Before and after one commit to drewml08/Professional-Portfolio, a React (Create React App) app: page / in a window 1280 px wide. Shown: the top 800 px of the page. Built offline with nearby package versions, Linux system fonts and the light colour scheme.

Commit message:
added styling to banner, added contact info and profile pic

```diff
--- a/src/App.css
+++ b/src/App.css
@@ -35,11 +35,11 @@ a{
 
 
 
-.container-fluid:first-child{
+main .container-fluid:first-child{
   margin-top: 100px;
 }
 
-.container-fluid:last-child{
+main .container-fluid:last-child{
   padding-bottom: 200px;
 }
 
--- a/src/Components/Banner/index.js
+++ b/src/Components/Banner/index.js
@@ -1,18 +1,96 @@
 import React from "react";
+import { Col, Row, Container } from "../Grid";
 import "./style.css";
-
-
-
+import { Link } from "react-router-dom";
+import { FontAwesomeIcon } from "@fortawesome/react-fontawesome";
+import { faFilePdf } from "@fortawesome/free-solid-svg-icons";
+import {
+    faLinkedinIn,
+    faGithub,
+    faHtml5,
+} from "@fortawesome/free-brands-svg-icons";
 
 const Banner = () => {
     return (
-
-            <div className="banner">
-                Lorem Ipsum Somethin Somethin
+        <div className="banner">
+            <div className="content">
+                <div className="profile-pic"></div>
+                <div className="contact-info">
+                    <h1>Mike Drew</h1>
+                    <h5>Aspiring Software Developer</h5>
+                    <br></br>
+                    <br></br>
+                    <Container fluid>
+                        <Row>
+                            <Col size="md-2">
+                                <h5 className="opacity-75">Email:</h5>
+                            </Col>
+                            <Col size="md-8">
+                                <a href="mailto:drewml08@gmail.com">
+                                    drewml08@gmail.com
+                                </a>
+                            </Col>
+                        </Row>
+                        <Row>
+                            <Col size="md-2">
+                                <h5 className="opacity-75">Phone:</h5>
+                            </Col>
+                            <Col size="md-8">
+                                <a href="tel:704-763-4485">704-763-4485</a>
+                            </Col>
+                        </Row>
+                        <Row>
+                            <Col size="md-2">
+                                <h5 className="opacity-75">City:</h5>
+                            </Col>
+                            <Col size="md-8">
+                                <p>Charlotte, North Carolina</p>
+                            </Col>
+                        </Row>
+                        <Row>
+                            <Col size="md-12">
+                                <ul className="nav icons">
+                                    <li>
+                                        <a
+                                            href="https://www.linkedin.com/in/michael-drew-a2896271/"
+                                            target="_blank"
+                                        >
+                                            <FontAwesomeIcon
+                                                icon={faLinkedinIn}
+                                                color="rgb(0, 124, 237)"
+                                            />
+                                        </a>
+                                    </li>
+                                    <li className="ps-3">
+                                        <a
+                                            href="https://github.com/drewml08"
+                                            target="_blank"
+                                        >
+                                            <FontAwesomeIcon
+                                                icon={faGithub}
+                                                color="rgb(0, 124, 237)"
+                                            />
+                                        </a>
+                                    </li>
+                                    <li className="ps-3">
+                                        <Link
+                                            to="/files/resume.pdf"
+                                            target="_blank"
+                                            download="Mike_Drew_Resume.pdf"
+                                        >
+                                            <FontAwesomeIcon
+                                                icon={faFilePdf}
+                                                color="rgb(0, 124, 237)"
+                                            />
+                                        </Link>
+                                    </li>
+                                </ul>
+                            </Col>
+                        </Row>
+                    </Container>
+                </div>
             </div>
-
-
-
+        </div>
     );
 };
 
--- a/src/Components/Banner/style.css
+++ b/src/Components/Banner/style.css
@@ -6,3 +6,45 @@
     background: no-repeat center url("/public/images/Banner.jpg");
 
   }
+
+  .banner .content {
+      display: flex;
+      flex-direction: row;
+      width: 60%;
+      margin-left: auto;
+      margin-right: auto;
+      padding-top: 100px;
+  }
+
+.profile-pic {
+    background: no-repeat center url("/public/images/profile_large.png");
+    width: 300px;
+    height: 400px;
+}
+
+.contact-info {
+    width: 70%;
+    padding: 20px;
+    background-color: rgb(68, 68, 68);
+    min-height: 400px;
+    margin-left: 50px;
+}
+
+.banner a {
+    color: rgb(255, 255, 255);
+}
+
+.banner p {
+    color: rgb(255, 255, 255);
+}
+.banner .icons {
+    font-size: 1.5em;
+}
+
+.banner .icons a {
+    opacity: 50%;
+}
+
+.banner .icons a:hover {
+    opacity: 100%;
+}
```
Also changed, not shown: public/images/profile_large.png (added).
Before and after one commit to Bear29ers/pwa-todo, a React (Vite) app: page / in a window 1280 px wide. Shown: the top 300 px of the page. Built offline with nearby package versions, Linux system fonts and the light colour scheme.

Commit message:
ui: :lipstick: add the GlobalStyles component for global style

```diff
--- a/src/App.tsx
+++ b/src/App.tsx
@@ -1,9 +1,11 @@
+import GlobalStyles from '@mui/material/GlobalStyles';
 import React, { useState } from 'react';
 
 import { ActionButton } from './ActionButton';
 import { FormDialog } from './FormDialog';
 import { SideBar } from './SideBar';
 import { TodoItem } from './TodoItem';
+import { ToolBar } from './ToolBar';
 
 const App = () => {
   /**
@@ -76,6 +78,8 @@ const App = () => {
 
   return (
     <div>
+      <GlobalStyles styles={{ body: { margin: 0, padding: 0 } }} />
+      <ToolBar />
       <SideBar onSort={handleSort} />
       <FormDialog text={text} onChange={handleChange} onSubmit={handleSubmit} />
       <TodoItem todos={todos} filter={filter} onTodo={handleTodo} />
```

**Required work**
Reproduce the whole listing above exactly.

**Solution to this problem**
Before and after one commit to drewml08/Professional-Portfolio, a React (Create React App) app: page / in a window 1280 px wide. Shown: the top 800 px of the page. Built offline with nearby package versions, Linux system fonts and the light colour scheme.

Commit message:
added styling to banner, added contact info and profile pic

```diff
--- a/src/App.css
+++ b/src/App.css
@@ -35,11 +35,11 @@ a{
 
 
 
-.container-fluid:first-child{
+main .container-fluid:first-child{
   margin-top: 100px;
 }
 
-.container-fluid:last-child{
+main .container-fluid:last-child{
   padding-bottom: 200px;
 }
 
--- a/src/Components/Banner/index.js
+++ b/src/Components/Banner/index.js
@@ -1,18 +1,96 @@
 import React from "react";
+import { Col, Row, Container } from "../Grid";
 import "./style.css";
-
-
-
+import { Link } from "react-router-dom";
+import { FontAwesomeIcon } from "@fortawesome/react-fontawesome";
+import { faFilePdf } from "@fortawesome/free-solid-svg-icons";
+import {
+    faLinkedinIn,
+    faGithub,
+    faHtml5,
+} from "@fortawesome/free-brands-svg-icons";
 
 const Banner = () => {
     return (
-
-            <div className="banner">
-                Lorem Ipsum Somethin Somethin
+        <div className="banner">
+            <div className="content">
+                <div className="profile-pic"></div>
+                <div className="contact-info">
+                    <h1>Mike Drew</h1>
+                    <h5>Aspiring Software Developer</h5>
+                    <br></br>
+                    <br></br>
+                    <Container fluid>
+                        <Row>
+                            <Col size="md-2">
+                                <h5 className="opacity-75">Email:</h5>
+                            </Col>
+                            <Col size="md-8">
+                                <a href="mailto:drewml08@gmail.com">
+                                    drewml08@gmail.com
+                                </a>
+                            </Col>
+                        </Row>
+                        <Row>
+                            <Col size="md-2">
+                                <h5 className="opacity-75">Phone:</h5>
+                            </Col>
+                            <Col size="md-8">
+                                <a href="tel:704-763-4485">704-763-4485</a>
+                            </Col>
+                        </Row>
+                        <Row>
+                            <Col size="md-2">
+                                <h5 className="opacity-75">City:</h5>
+                            </Col>
+                            <Col size="md-8">
+                                <p>Charlotte, North Carolina</p>
+                            </Col>
+                        </Row>
+                        <Row>
+                            <Col size="md-12">
+                                <ul className="nav icons">
+                                    <li>
+                                        <a
+                                            href="https://www.linkedin.com/in/michael-drew-a2896271/"
+                                            target="_blank"
+                                        >
+                                            <FontAwesomeIcon
+                                                icon={faLinkedinIn}
+                                                color="rgb(0, 124, 237)"
+                                            />
+                                        </a>
+                                    </li>
+                                    <li className="ps-3">
+                                        <a
+                                            href="https://github.com/drewml08"
+                                            target="_blank"
+                                        >
+                                            <FontAwesomeIcon
+                                                icon={faGithub}
+                                                color="rgb(0, 124, 237)"
+                                            />
+                                        </a>
+                                    </li>
+                                    <li className="ps-3">
+                                        <Link
+                                            to="/files/resume.pdf"
+                                            target="_blank"
+                                            download="Mike_Drew_Resume.pdf"
+                                        >
+                                            <FontAwesomeIcon
+                                                icon={faFilePdf}
+                                                color="rgb(0, 124, 237)"
+                                            />
+                                        </Link>
+                                    </li>
+                                </ul>
+                            </Col>
+                        </Row>
+                    </Container>
+                </div>
             </div>
-
-
-
+        </div>
     );
 };
 
--- a/src/Components/Banner/style.css
+++ b/src/Components/Banner/style.css
@@ -6,3 +6,45 @@
     background: no-repeat center url("/public/images/Banner.jpg");
 
   }
+
+  .banner .content {
+      display: flex;
+      flex-direction: row;
+      width: 60%;
+      margin-left: auto;
+      margin-right: auto;
+      padding-top: 100px;
+  }
+
+.profile-pic {
+    background: no-repeat center url("/public/images/profile_large.png");
+    width: 300px;
+    height: 400px;
+}
+
+.contact-info {
+    width: 70%;
+    padding: 20px;
+    background-color: rgb(68, 68, 68);
+    min-height: 400px;
+    margin-left: 50px;
+}
+
+.banner a {
+    color: rgb(255, 255, 255);
+}
+
+.banner p {
+    color: rgb(255, 255, 255);
+}
+.banner .icons {
+    font-size: 1.5em;
+}
+
+.banner .icons a {
+    opacity: 50%;
+}
+
+.banner .icons a:hover {
+    opacity: 100%;
+}
```
Also changed, not shown: public/images/profile_large.png (added).
Before and after one commit to Bear29ers/pwa-todo, a React (Vite) app: page / in a window 1280 px wide. Shown: the top 300 px of the page. Built offline with nearby package versions, Linux system fonts and the light colour scheme.

Commit message:
ui: :lipstick: add the GlobalStyles component for global style

```diff
--- a/src/App.tsx
+++ b/src/App.tsx
@@ -1,9 +1,11 @@
+import GlobalStyles from '@mui/material/GlobalStyles';
 import React, { useState } from 'react';
 
 import { ActionButton } from './ActionButton';
 import { FormDialog } from './FormDialog';
 import { SideBar } from './SideBar';
 import { TodoItem } from './TodoItem';
+import { ToolBar } from './ToolBar';
 
 const App = () => {
   /**
@@ -76,6 +78,8 @@ const App = () => {
 
   return (
     <div>
+      <GlobalStyles styles={{ body: { margin: 0, padding: 0 } }} />
+      <ToolBar />
       <SideBar onSort={handleSort} />
       <FormDialog text={text} onChange={handleChange} onSubmit={handleSubmit} />
       <TodoItem todos={todos} filter={filter} onTodo={handleTodo} />
```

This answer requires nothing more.